The Better Together program is generously funded by a well-respected national philanthropist and brings together Jewish teens and seniors for learning, sharing, and relationship building in synagogues, day schools and senior centers. The Union for Reform Judaism is proud to partner with our congregations to bring this free programming to local communities. (Learn more about our 2017 programs.)
Teen participants are invited to write short essays about their experience in Better Together which are then entered into the Better 2 Write competition. The essay below was written by Jacob Schwartzberg of Temple Sinai of Denver, Colorado and was chosen as the NFTY Missouri Valley Better 2 Write Winner and received a scholarship to camp or Israel.
Ever since I started Hebrew school in kindergarten, the 10 commandments were pounded into my head. Specifically, kibbud av v’eim, honor your father and mother. However, we rarely talk about honoring our grandfather and our grandmother. As teenagers, we rarely take the time to realize the wonders that are our elders.
In the months leading up to my Bar Mitzvah, my father started making me come to Shabbos morning minyan at my shul, and at first, I really had no interest in attending. I was merely there to please my dad. Little did I know the good that would come of my attendance. After the service one morning, my father and I were invited to join a group of people for coffee. We went along and I remember my dad making sure I sat next to an incredibly tall, deep voiced man named Rabbi Joe Goldman. There are no words to describe the first conversation we had. He had a way of speaking and teaching that I had never encountered before. After this week, we went out for coffee nearly every week and we would just talk. Rabbi Joe taught me not only about the Torah and Jewish values, but the importance of taking time to learn from and with my elders.
When Rabbi Joe passed away, I was very upset. This man who had taught me so much was out of my life forever. I had lost my connection to this generation that came before me. For nearly a year, I sustained this lack of connection. Then, I learned about the Better Together program. Through Better Together, I knew I would be able to reestablish my lost connection.
In the Torah, the phrase “that your days may be prolonged” is repeated many times. We are offered long life as a reward for doing mitzvot. We are told, “Honor your father and mother in order that your days will be prolonged on the land that the LORD your God is giving you.” And “Dispatch the mother [bird] and take the young that it shall be good for you and you will prolong your days.” By treating our parents with respect we are helping them prepare us to teach our children right from wrong, and how to go about living in our world. Then, they grow up and have their own children and the cycle continues. Not only are we working towards prolonging our lives when respecting our parents, but we’re working towards prolonging theirs, and our future children’s, and grandchildren’s.

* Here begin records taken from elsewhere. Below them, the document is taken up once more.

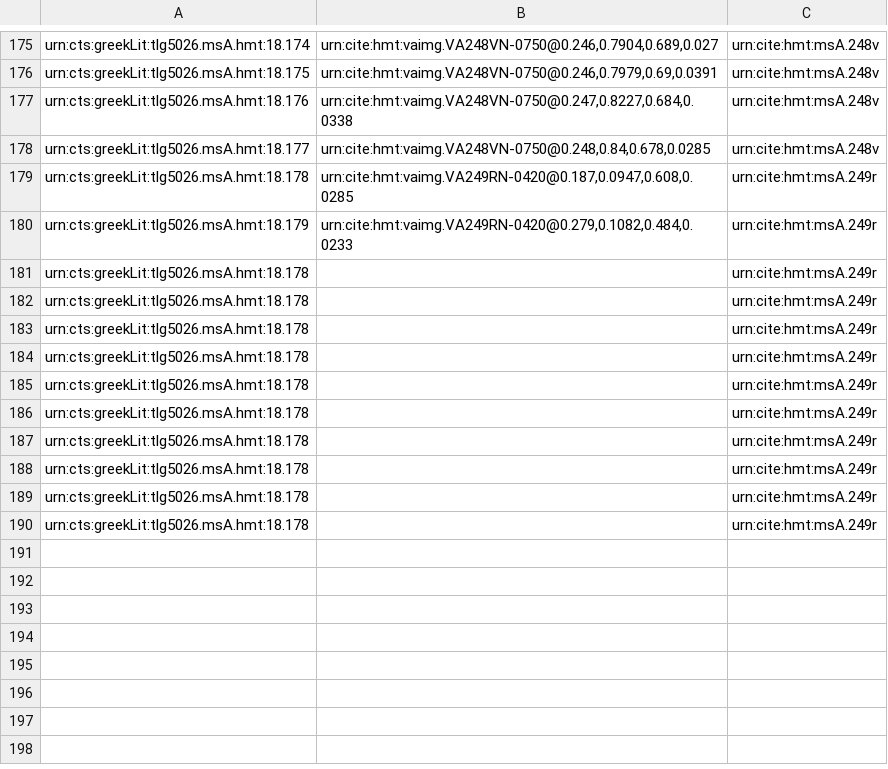
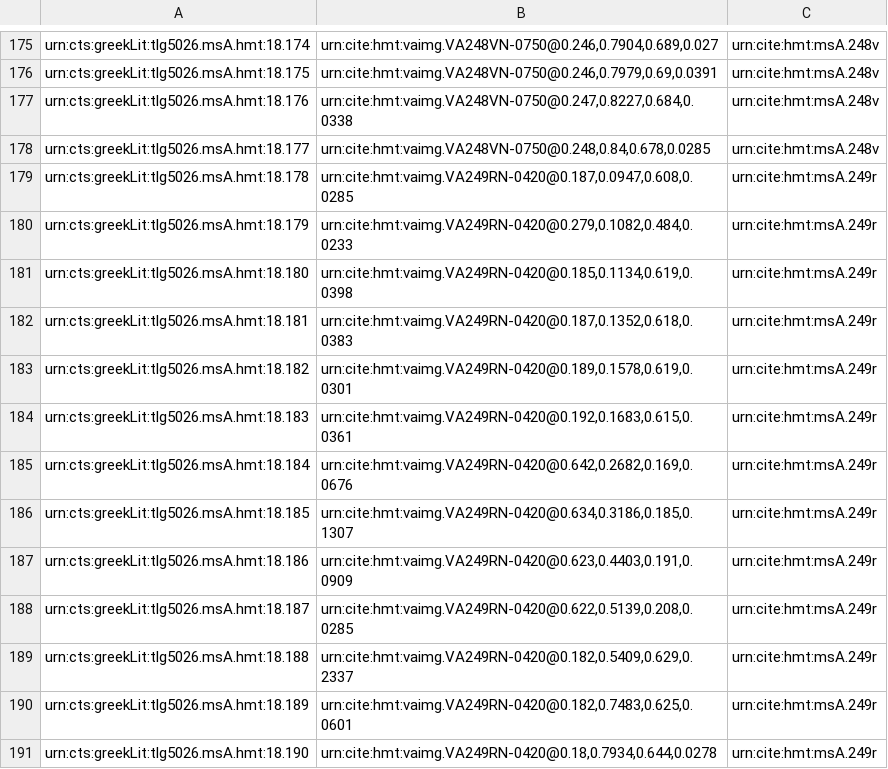
Before and after one commit to hmteditors/closed-hc-il18, a CSV file: venA/collections/venA-mainScholia.csv, drawn as a sheet; only a part is shown, gaps mark what is left out.

Commit message:
Finished editing main scholia 248v

```diff
--- a/venA/collections/venA-mainScholia.csv
+++ b/venA/collections/venA-mainScholia.csv
@@ -180,11 +180,12 @@ urn:cts:greekLit:tlg5026.msA.hmt:18.178,"urn:cite:hmt:vaimg.VA249RN-0420@0.187,0
 urn:cts:greekLit:tlg5026.msA.hmt:18.179,"urn:cite:hmt:vaimg.VA249RN-0420@0.279,0.1082,0.484,0.0233",urn:cite:hmt:msA.249r
-urn:cts:greekLit:tlg5026.msA.hmt:18.178,"",urn:cite:hmt:msA.249r
-urn:cts:greekLit:tlg5026.msA.hmt:18.178,"",urn:cite:hmt:msA.249r
-urn:cts:greekLit:tlg5026.msA.hmt:18.178,"",urn:cite:hmt:msA.249r
-urn:cts:greekLit:tlg5026.msA.hmt:18.178,"",urn:cite:hmt:msA.249r
-urn:cts:greekLit:tlg5026.msA.hmt:18.178,"",urn:cite:hmt:msA.249r
-urn:cts:greekLit:tlg5026.msA.hmt:18.178,"",urn:cite:hmt:msA.249r
-urn:cts:greekLit:tlg5026.msA.hmt:18.178,"",urn:cite:hmt:msA.249r
-urn:cts:greekLit:tlg5026.msA.hmt:18.178,"",urn:cite:hmt:msA.249r
-urn:cts:greekLit:tlg5026.msA.hmt:18.178,"",urn:cite:hmt:msA.249r
-urn:cts:greekLit:tlg5026.msA.hmt:18.178,"",urn:cite:hmt:msA.249r
+urn:cts:greekLit:tlg5026.msA.hmt:18.180,"urn:cite:hmt:vaimg.VA249RN-0420@0.185,0.1134,0.619,0.0398",urn:cite:hmt:msA.249r
+urn:cts:greekLit:tlg5026.msA.hmt:18.181,"urn:cite:hmt:vaimg.VA249RN-0420@0.187,0.1352,0.618,0.0383",urn:cite:hmt:msA.249r
+urn:cts:greekLit:tlg5026.msA.hmt:18.182,"urn:cite:hmt:vaimg.VA249RN-0420@0.189,0.1578,0.619,0.0301",urn:cite:hmt:msA.249r
+urn:cts:greekLit:tlg5026.msA.hmt:18.183,"urn:cite:hmt:vaimg.VA249RN-0420@0.192,0.1683,0.615,0.0361",urn:cite:hmt:msA.249r
+urn:cts:greekLit:tlg5026.msA.hmt:18.184,"urn:cite:hmt:vaimg.VA249RN-0420@0.642,0.2682,0.169,0.0676",urn:cite:hmt:msA.249r
+urn:cts:greekLit:tlg5026.msA.hmt:18.185,"urn:cite:hmt:vaimg.VA249RN-0420@0.634,0.3186,0.185,0.1307",urn:cite:hmt:msA.249r
+urn:cts:greekLit:tlg5026.msA.hmt:18.186,"urn:cite:hmt:vaimg.VA249RN-0420@0.623,0.4403,0.191,0.0909",urn:cite:hmt:msA.249r
+urn:cts:greekLit:tlg5026.msA.hmt:18.187,"urn:cite:hmt:vaimg.VA249RN-0420@0.622,0.5139,0.208,0.0285",urn:cite:hmt:msA.249r
+urn:cts:greekLit:tlg5026.msA.hmt:18.188,"urn:cite:hmt:vaimg.VA249RN-0420@0.182,0.5409,0.629,0.2337",urn:cite:hmt:msA.249r
+urn:cts:greekLit:tlg5026.msA.hmt:18.189,"urn:cite:hmt:vaimg.VA249RN-0420@0.182,0.7483,0.625,0.0601",urn:cite:hmt:msA.249r
+urn:cts:greekLit:tlg5026.msA.hmt:18.190,"urn:cite:hmt:vaimg.VA249RN-0420@0.18,0.7934,0.644,0.0278",urn:cite:hmt:msA.249r
```
Also changed, not shown: 3 other files.
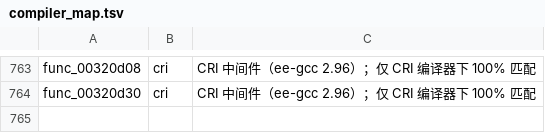
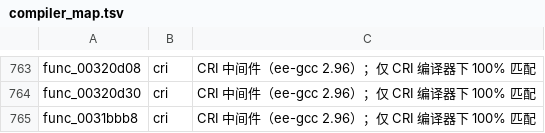
Before and after one commit to USED255/artonelico2-decomp, a TSV file: config/compiler_map.tsv, drawn as a sheet; only a part is shown, gaps mark what is left out.

Commit message:
m3(manual): match func_0031bbb8 (volatile counter decrement)

```diff
--- a/config/compiler_map.tsv
+++ b/config/compiler_map.tsv
@@ -764 +764,2 @@ func_00320d08	cri	CRI 中间件（ee-gcc 2.96）；仅 CRI 编译器下 100% 匹
 func_00320d30	cri	CRI 中间件（ee-gcc 2.96）；仅 CRI 编译器下 100% 匹配
+func_0031bbb8	cri	CRI 中间件（ee-gcc 2.96）；仅 CRI 编译器下 100% 匹配
```
Also changed, not shown: config/source_flags.tsv, 2 other files.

Now, when it comes to the mother bird, it’s a little harder to follow. In parsha Ki Tetzei, we read about a multitude of commandments. One of these commandments being, that if you see a mother bird guarding a nest of her eggs, then you should chase the mother bird away before taking the eggs. Why is it that fulfilling this commandment grants one with long life? There is a story about a rabbi named Alisha Ben Abulyah. One day on a walk, he saw a father and a son standing at the base of a tree. The father told the son to climb the tree and honor this mitzvah by shooing the mother bird away. Interested to see what happened, the Rabbi stayed and watched. The son did exactly as his father instructed however, on his way down, he fell and died. Shocked with what happened, Rabbi Alisha Ben Abulyah abandoned his faith until his death.
This story goes against the word of G-d. The boy fulfilled it just as the Torah said, and fell to his death immediately. So, maybe this commandment isn’t to be taken quite so literally. Maybe it is saying that if necessary, you can take what you need to survive, but it is crucial to make sure that there is still a source of life. The mother bird must survive so that she can continue to reproduce. So, by shooing her away you are creating life for other creatures. It is important for us to understand that we are given long life as a reward for our mitvot for a reason. Our elders are experiencing this first hand.
At my first Better Together meeting, after our discussion about a number of commandments involving long life (including the two previously listed) our senior citizens joined us and we prayed. However, this prayer wasn’t what struck me. It was the conversation I had with one of the residents following the service. We began to talk about life, she told me about what she did as a profession, when she moved to Colorado, and her family. She also asked me about what I do. We began to talk about my life as a musician and how her grandson is in school to play jazz music the way I hope to do in the coming years. This conversation was not very long, and not very deep. But, I could see the impact that I made on her, and I hope she could see the impact that she made on me.
This one conversation brought it all home for me. I realized that to many, this would be a conversation to merely take up time. But for this wonderful lady, it was so much more. I can imagine that it would be difficult to go from living out in the world to living in some sort of assisted living facility. So, I believe that it is our duty to bring the world into these communities, even if it’s just for a few hours every now and then. Just being there and talking can make a world of difference.